Life Story

“Disabled Now but Not Forever!”

As told by Sara van der Monde

People often tell me, “Sara, you have such a lovely smile. Why are you always so happy?” I tell them that I have a special hope. I say, “I am disabled now but not forever!”

I WAS born in 1974 in Paris, France. There were problems during my birth, and later the doctors told my parents that I had cerebral palsy. I had limited movement, and when I spoke, it was hard for people to understand me. In time, I also became an epileptic, and it was easy for me to get infections.

When I was two years old, my family moved to Melbourne, Australia. Two years later, my father left my mother and me. That was the first time that I remember feeling that God was my Friend. Mum was one of Jehovah’s Witnesses and regularly took me to Christian meetings. There I learned that God loved me and cared for me. God’s comfort along with Mum’s love helped me to feel safe, even though our situation had changed.

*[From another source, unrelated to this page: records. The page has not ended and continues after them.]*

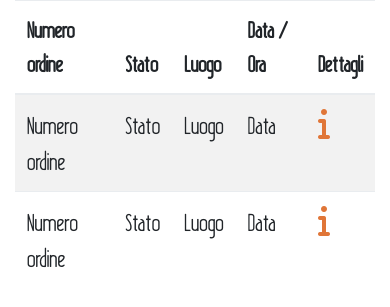
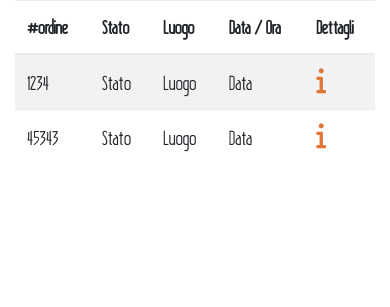
Before and after one commit to cric96/sugar-foody, a PHP site: page /ordini.php in a window 390 px wide. Shown: the part 246-553 px from the top of the page. Run offline with PHP 8.4, Linux system fonts and the light colour scheme; some libraries are stand-ins or nearby versions.

Commit message:
style refactoring

```diff
--- a/css/index-style.css
+++ b/css/index-style.css
@@ -46,7 +46,7 @@ footer.panel-footer {
 
 @media only screen and (max-width: 400px) and (orientation: portrait) {
   div#foodslider {
-    margin-top: 16% !important;
+    margin-top: 22% !important;
   }
 }
 
--- a/css/orders-style.css
+++ b/css/orders-style.css
@@ -4,3 +4,9 @@
 .my-4 {
   color : white !important;
 }
+
+@media only screen and (max-width: 600px) and (orientation: portrait) {
+  table {
+    font-size: 10pt !important;
+  }
+}
--- a/ordini.php
+++ b/ordini.php
@@ -32,7 +32,7 @@
             <table class="table table-striped">
                <thead>
                   <tr>
-                     <th>Numero ordine</th>
+                     <th>#ordine</th>
                      <th>Stato</th>
                      <th>Luogo</th>
                      <th>Data / Ora</th>
@@ -41,14 +41,14 @@
                </thead>
                <tbody>
                   <tr>
-                     <td>Numero ordine</td>
+                     <td>1234</td>
                      <td>Stato</td>
                      <td>Luogo</td>
                      <td>Data</td>
                      <td class="info"><a class="fa fa-info fa-2x" aria-hidden="true" data-toggle="modal" data-target="#myModal" href=dettagli_ordine.php><span class="hide-acc">Dettagli</span></a></td>
                   </tr>
                   <tr>
-                     <td>Numero ordine</td>
+                     <td>45343</td>
                      <td>Stato</td>
                      <td>Luogo</td>
                      <td>Data</td>
@@ -74,7 +74,7 @@
                  <table class="table table-striped">
                     <thead>
                        <tr>
-                          <th>Nome prodotto</th>
+                          <th>Prodotto</th>
                           <th>Quantità</th>
                           <th>Categoria</th>
                           <th>Prezzo</th>
@@ -82,13 +82,13 @@
                     </thead>
                     <tbody>
                        <tr>
-                          <td>Nome prodotto</td>
+                          <td>Pizza</td>
                           <td>Quantità</td>
                           <td>Categoria</td>
                           <td>Prezzo</td>
                        </tr>
                        <tr>
-                          <td>Nome prodotto</td>
+                          <td>Piadina</td>
                           <td>Quantità</td>
                           <td>Categoria</td>
                           <td>Prezzo</td>
```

Mum also taught me how to pray to Jehovah. Actually, it is much easier for me to pray than to talk. When I pray, I do not have to struggle to say the words, but the words are clear in my mind. And because it is difficult for people to understand me when I talk, it comforts me to know that Jehovah understands everything I say, whether I say it in my mind or struggle to say it out loud.​—Psalm 65:2.

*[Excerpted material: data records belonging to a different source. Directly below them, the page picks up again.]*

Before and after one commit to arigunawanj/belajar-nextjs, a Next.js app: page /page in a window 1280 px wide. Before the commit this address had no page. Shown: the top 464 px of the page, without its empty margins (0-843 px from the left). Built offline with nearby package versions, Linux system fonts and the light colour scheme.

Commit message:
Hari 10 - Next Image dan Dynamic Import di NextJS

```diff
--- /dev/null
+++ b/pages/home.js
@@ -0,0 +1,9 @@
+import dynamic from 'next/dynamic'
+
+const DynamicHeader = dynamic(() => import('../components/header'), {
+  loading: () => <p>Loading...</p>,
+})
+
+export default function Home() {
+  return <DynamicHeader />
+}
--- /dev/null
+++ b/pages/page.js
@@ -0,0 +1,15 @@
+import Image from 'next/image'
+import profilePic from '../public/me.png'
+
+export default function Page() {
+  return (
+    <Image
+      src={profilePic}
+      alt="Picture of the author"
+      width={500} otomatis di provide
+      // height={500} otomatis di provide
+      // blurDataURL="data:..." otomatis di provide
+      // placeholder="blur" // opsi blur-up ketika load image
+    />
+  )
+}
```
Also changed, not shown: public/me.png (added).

At the age of five, I could no longer walk without the help of heavy splints. And even with them, it was very difficult to walk straight. By the age of 11, I could no longer walk. Later, I could not get in and out of bed without the help of a machine to lift me into my motorized wheelchair. I control my wheelchair with a hand lever.

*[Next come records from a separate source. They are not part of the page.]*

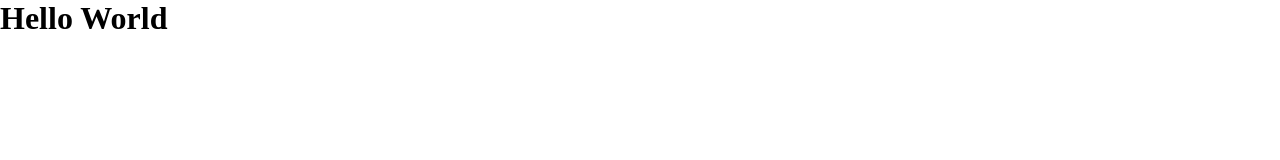
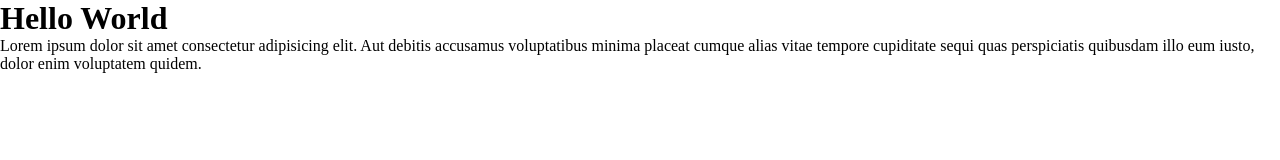
Before and after one commit to drinevskiyaleksei/test-lesson, a plain HTML site: page index.html in a window 1280 px wide. Drawn offline with Linux system fonts and the light colour scheme.

Commit message:
last commit

```diff
--- a/index.html
+++ b/index.html
@@ -9,5 +9,6 @@
 </head>
 <body>
     <h1>Hello World</h1>
+    <p>Lorem ipsum dolor sit amet consectetur adipisicing elit. Aut debitis accusamus voluptatibus minima placeat cumque alias vitae tempore cupiditate sequi quas perspiciatis quibusdam illo eum iusto, dolor enim voluptatem quidem.</p>
 </body>
 </html>
```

Sometimes my disabilities discourage me. But then I remember that in my family, we always say that we should not worry about the things we cannot do, but we should continue to do the things we can do. This has helped me to do well at horseback riding, sailing,  canoeing, camping, and even driving a car around a track! I show my love of art by painting, sewing, quilting, embroidering, and making ceramics.

Because of my serious disabilities, some people have doubted my ability to make my own decision to worship God. When I was 18, a schoolteacher told me to leave home so that I would not have to follow my mother’s religion. The teacher even offered to help me find a place to live. But I told her that I would never leave my religion and that I would leave home only when I was ready to be more independent.

Soon after that, I was baptized as one of Jehovah’s Witnesses. Two years later, I moved into a small apartment. Here I am happy because I have both help and independence.


In my life, many things have happened that have tested my faith. One day I was completely surprised when a disabled schoolmate asked me to marry him. At first, this made me feel good about myself. Just like most young women, I would like to get married. But no one can say that two people will have a happy marriage just because they both have a disability. More important, the young man did not worship Jehovah. Our beliefs, activities, and goals were completely different. How could we have a happy life together? I want to obey God’s command to marry only someone who serves Jehovah. (1 Corinthians 7:39) So I kindly told the young man that I could not accept his offer of marriage.

Even today, I know I made the right choice. And I have no doubt that I will be happy in the new world that God promises. (Psalm 145:16; 2 Peter 3:13) Until then, I will do everything I can to continue to be loyal to Jehovah and to be content with my situation.

I often think about the day when I can leap from my wheelchair and run as fast as I can. On that day, I will be able to say, “I was disabled, but now I have perfect health that will last forever!”